──────── DATASET CONTENT

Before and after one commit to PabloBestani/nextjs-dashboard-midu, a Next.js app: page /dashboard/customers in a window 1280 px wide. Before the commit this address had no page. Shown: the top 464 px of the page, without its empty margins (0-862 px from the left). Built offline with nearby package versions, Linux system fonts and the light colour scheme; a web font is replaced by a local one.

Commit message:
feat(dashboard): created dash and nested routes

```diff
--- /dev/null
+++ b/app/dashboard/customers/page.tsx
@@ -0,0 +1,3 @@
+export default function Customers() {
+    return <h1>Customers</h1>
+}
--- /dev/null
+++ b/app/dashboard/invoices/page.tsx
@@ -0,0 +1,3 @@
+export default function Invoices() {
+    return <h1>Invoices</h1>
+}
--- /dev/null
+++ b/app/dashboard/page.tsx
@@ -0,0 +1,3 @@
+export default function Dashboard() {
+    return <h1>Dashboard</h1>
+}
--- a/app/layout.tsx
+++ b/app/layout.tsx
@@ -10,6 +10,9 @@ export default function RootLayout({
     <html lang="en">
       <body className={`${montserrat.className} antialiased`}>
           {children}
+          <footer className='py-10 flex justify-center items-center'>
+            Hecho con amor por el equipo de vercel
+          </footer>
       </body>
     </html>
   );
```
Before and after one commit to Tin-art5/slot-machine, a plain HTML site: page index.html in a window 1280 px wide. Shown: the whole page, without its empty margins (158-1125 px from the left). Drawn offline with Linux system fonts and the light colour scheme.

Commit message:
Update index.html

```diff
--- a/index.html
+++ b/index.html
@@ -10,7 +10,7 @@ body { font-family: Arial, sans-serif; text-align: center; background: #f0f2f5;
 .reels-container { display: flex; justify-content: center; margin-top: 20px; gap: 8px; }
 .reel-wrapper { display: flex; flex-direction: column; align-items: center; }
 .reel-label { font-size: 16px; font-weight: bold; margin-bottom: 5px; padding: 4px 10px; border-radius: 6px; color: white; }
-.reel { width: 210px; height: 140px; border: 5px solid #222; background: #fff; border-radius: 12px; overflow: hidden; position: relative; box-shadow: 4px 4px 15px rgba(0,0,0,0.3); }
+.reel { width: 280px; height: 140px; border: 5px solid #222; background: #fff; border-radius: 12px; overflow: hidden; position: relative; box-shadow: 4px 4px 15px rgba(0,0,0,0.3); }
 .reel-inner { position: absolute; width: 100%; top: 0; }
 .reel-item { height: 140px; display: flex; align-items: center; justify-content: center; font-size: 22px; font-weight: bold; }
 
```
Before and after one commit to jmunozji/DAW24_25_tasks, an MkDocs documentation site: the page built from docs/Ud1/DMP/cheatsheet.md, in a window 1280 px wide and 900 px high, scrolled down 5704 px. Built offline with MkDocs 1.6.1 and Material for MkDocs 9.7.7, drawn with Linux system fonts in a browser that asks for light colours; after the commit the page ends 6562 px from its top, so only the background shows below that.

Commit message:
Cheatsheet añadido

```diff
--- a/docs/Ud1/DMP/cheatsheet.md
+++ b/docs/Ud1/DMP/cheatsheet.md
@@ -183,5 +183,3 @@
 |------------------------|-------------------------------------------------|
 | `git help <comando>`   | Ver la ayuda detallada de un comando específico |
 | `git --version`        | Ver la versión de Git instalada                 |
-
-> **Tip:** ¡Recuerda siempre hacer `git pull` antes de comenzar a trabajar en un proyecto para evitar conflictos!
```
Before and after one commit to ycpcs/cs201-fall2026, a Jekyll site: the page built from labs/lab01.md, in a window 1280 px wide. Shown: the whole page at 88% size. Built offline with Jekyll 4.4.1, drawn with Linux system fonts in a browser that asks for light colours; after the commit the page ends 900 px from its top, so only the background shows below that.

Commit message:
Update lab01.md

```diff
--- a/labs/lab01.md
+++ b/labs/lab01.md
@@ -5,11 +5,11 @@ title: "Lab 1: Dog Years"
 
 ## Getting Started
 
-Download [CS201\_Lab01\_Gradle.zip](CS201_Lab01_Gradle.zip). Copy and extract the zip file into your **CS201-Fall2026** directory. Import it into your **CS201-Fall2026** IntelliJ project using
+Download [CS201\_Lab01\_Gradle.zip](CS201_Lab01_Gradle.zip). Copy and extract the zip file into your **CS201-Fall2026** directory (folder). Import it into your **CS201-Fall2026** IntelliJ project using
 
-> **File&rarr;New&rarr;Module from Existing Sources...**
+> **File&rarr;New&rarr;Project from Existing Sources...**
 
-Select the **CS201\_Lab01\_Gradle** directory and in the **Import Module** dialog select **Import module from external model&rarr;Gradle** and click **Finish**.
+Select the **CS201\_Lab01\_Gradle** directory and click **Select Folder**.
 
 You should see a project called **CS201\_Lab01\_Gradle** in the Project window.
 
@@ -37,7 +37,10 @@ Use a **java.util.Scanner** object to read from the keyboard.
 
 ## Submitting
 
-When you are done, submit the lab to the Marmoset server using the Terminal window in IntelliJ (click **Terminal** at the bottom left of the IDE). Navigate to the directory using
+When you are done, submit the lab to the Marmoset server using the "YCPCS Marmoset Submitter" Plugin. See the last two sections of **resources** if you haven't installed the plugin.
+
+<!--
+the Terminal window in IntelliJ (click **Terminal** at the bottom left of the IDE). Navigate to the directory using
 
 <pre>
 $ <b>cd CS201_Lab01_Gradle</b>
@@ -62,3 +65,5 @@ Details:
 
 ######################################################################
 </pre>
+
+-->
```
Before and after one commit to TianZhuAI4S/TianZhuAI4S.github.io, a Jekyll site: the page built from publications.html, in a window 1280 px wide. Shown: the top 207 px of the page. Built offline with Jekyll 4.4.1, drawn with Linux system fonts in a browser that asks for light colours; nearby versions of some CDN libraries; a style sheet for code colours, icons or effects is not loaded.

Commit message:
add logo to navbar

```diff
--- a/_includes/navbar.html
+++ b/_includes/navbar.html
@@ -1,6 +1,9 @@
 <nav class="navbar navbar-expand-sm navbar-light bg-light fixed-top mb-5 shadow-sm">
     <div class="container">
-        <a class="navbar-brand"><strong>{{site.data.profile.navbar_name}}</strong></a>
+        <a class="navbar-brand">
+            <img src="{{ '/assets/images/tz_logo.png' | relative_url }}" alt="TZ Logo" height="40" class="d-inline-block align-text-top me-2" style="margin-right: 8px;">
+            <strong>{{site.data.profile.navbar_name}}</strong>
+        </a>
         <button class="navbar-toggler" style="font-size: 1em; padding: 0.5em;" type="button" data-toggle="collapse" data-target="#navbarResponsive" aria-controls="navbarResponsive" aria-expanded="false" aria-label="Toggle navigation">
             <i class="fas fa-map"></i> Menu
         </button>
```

────────────────

■ REQUIRED WORK: If a line of the records holds the word "html", count it; report only the total.

■ OUTPUT BELOW: 9